Change detection data
::::
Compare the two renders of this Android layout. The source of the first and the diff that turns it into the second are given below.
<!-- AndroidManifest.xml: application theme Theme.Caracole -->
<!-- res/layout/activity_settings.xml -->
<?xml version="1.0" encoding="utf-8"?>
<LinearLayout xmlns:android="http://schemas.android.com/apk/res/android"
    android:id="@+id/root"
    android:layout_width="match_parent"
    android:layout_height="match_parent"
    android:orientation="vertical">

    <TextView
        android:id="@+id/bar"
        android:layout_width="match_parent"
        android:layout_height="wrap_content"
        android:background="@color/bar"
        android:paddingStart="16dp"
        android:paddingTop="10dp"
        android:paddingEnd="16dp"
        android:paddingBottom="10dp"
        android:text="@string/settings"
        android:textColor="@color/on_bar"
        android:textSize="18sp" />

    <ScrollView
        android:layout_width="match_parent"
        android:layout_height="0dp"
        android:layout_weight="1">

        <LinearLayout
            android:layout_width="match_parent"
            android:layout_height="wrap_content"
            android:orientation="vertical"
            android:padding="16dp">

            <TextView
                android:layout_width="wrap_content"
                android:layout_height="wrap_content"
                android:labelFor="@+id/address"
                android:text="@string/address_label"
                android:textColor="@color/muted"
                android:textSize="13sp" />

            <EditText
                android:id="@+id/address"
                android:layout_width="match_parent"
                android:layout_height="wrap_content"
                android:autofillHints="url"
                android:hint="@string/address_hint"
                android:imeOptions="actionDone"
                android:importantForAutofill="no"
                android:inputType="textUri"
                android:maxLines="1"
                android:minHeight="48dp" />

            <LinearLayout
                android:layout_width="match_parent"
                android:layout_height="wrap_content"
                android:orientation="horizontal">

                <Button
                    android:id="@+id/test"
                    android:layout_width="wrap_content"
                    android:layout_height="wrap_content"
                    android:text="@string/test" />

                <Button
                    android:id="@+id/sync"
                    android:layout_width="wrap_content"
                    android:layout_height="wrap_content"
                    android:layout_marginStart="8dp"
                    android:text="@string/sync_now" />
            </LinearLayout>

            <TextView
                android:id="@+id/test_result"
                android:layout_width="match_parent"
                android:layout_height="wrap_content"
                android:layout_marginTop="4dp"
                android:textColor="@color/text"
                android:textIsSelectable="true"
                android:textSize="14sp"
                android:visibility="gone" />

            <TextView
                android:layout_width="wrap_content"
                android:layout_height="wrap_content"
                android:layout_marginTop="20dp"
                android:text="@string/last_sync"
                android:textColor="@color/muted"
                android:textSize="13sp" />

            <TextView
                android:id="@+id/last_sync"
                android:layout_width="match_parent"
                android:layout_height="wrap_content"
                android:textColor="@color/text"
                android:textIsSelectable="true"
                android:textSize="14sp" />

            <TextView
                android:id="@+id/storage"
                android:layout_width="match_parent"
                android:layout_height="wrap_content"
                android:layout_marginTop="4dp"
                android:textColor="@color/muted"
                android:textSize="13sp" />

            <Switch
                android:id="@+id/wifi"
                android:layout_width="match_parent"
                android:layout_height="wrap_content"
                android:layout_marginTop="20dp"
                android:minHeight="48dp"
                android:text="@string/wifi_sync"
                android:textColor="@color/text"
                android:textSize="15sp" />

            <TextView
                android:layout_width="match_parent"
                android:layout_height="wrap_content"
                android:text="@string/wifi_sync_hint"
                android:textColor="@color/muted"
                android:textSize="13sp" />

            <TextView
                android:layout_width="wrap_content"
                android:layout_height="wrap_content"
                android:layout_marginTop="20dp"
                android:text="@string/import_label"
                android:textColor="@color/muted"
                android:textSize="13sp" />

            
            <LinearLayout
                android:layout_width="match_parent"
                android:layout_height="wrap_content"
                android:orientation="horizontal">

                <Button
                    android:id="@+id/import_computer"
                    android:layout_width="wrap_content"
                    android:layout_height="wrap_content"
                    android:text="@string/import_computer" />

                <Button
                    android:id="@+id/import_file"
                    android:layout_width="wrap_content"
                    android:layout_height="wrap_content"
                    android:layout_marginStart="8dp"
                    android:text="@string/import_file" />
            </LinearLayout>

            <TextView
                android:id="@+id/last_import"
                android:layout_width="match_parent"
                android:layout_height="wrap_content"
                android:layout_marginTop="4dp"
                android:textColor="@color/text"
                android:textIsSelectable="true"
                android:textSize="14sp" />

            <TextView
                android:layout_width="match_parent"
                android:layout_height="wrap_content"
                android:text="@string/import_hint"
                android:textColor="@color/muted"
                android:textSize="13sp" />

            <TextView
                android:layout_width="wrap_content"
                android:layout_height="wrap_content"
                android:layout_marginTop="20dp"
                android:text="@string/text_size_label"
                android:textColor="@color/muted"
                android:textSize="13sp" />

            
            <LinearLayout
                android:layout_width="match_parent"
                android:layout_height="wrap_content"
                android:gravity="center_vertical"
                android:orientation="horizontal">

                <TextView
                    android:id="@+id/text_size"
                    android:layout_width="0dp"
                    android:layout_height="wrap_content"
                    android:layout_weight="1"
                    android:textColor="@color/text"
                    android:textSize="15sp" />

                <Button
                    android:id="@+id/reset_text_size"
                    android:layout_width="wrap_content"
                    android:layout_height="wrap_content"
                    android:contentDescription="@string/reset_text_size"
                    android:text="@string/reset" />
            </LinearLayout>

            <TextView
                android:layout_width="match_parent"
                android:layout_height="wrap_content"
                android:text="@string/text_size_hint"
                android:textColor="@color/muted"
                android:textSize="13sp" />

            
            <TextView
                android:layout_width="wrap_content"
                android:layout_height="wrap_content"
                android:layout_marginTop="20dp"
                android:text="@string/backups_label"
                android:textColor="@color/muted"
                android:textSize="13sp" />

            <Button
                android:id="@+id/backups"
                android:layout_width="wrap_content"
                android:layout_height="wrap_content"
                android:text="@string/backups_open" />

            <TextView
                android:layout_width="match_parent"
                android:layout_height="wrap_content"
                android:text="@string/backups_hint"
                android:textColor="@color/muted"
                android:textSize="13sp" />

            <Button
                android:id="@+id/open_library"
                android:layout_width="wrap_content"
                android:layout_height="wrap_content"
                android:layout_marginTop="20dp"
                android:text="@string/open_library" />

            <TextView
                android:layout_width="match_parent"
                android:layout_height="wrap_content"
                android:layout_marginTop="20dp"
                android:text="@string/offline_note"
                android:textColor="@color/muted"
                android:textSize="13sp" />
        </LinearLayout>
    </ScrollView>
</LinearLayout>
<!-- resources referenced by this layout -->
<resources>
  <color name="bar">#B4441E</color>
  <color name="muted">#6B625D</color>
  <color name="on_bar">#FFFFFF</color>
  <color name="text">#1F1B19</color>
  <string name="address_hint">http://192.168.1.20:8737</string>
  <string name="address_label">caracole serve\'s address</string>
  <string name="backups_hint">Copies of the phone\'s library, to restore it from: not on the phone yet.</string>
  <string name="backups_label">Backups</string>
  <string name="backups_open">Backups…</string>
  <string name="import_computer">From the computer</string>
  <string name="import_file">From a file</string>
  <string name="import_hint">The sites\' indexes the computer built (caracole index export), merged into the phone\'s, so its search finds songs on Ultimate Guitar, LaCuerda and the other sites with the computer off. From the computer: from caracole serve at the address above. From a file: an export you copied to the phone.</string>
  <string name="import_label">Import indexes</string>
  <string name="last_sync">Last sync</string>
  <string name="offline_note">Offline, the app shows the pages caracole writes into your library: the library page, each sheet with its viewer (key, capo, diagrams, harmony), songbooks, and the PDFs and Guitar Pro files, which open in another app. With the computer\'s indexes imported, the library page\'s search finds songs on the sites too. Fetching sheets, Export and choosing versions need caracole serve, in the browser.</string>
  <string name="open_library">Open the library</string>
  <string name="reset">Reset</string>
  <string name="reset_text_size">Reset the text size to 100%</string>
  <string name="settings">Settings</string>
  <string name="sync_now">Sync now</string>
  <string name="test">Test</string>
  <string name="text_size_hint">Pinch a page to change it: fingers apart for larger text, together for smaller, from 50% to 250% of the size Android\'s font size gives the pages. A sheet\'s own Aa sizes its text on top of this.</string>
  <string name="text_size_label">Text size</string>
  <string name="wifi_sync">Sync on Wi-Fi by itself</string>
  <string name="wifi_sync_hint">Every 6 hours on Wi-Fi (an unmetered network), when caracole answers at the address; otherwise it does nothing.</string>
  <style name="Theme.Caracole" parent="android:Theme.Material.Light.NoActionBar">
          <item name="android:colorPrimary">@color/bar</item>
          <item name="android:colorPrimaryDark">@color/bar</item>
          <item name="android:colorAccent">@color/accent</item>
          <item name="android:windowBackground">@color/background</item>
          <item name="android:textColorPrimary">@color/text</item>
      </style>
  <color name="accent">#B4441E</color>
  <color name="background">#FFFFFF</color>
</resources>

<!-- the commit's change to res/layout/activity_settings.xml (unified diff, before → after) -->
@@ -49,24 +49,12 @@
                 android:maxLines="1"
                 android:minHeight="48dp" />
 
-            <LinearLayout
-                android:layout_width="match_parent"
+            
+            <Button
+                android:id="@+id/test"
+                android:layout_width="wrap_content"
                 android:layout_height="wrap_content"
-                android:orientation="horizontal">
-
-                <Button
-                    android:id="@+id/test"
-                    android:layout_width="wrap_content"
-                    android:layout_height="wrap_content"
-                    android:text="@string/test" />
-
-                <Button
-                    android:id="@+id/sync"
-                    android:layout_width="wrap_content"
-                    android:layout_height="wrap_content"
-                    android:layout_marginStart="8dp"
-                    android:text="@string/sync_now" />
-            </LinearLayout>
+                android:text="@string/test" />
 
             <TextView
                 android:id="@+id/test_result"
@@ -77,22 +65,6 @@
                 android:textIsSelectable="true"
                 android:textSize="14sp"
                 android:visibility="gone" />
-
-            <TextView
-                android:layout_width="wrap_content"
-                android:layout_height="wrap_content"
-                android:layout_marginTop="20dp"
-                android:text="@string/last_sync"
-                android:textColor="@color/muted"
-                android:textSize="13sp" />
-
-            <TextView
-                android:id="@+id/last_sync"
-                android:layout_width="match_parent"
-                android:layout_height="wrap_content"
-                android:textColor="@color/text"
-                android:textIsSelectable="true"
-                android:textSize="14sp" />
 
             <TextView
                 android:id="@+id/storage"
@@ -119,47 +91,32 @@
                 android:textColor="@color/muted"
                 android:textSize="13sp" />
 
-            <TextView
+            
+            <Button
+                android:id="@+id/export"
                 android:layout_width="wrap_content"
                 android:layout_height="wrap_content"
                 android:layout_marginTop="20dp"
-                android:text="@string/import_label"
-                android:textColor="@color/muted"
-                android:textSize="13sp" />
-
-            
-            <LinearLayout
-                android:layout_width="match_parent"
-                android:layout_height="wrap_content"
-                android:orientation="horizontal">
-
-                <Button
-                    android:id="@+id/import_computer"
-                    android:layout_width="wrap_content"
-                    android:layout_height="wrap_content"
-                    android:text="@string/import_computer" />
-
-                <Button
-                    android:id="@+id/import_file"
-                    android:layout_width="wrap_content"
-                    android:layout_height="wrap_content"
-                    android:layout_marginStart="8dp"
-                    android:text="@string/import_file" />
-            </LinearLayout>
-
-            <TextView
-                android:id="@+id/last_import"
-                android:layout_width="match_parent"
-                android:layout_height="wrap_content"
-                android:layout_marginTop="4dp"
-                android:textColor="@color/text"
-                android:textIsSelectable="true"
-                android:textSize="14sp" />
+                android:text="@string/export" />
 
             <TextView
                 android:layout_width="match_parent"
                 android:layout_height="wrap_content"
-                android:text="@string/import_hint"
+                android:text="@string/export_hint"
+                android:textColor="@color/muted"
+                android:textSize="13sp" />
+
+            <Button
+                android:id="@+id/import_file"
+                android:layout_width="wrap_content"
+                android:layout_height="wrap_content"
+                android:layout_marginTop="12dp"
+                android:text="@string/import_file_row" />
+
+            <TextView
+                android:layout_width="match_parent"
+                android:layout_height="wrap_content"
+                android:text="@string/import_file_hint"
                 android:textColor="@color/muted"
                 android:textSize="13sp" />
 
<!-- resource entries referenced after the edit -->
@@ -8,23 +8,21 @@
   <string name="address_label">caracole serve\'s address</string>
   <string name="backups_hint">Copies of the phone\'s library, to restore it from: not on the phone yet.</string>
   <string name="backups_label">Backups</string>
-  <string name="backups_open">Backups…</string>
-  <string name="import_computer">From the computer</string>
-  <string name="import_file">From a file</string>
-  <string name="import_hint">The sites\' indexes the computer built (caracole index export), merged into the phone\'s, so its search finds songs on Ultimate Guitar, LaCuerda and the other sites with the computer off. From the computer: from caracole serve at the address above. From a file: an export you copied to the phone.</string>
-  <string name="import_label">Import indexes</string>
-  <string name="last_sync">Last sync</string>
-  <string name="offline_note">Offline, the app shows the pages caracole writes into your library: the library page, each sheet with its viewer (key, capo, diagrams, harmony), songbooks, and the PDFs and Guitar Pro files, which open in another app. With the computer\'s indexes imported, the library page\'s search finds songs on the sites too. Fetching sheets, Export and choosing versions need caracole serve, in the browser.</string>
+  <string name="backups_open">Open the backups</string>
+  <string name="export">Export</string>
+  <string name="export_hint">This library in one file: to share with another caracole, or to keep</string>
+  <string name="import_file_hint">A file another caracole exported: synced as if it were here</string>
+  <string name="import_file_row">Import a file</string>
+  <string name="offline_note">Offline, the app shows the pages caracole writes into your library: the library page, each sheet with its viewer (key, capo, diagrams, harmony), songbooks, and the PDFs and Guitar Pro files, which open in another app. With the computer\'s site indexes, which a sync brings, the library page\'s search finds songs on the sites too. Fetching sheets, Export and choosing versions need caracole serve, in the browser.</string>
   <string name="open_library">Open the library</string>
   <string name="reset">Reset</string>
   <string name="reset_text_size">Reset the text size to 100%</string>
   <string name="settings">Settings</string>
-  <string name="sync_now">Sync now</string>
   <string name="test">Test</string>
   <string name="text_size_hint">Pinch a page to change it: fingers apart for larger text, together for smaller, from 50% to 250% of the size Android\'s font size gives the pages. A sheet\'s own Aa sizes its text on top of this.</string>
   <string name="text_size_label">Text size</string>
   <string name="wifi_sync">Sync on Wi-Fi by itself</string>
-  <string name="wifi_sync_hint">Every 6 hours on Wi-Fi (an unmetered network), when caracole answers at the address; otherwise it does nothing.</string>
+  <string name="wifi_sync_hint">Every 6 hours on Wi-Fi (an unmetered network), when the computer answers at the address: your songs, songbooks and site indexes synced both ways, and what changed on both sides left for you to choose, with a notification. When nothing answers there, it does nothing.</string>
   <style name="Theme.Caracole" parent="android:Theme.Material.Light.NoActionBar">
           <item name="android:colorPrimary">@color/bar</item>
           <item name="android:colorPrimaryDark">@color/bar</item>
::::
● Instructions for the task
Out of the entries, report each line that contains the word "another".

● Your solution
  <string name="offline_note">Offline, the app shows the pages caracole writes into your library: the library page, each sheet with its viewer (key, capo, diagrams, harmony), songbooks, and the PDFs and Guitar Pro files, which open in another app. With the computer\'s indexes imported, the library page\'s search finds songs on the sites too. Fetching sheets, Export and choosing versions need caracole serve, in the browser.</string>
-  <string name="offline_note">Offline, the app shows the pages caracole writes into your library: the library page, each sheet with its viewer (key, capo, diagrams, harmony), songbooks, and the PDFs and Guitar Pro files, which open in another app. With the computer\'s indexes imported, the library page\'s search finds songs on the sites too. Fetching sheets, Export and choosing versions need caracole serve, in the browser.</string>
+  <string name="export_hint">This library in one file: to share with another caracole, or to keep</string>
+  <string name="import_file_hint">A file another caracole exported: synced as if it were here</string>
+  <string name="offline_note">Offline, the app shows the pages caracole writes into your library: the library page, each sheet with its viewer (key, capo, diagrams, harmony), songbooks, and the PDFs and Guitar Pro files, which open in another app. With the computer\'s site indexes, which a sync brings, the library page\'s search finds songs on the sites too. Fetching sheets, Export and choosing versions need caracole serve, in the browser.</string>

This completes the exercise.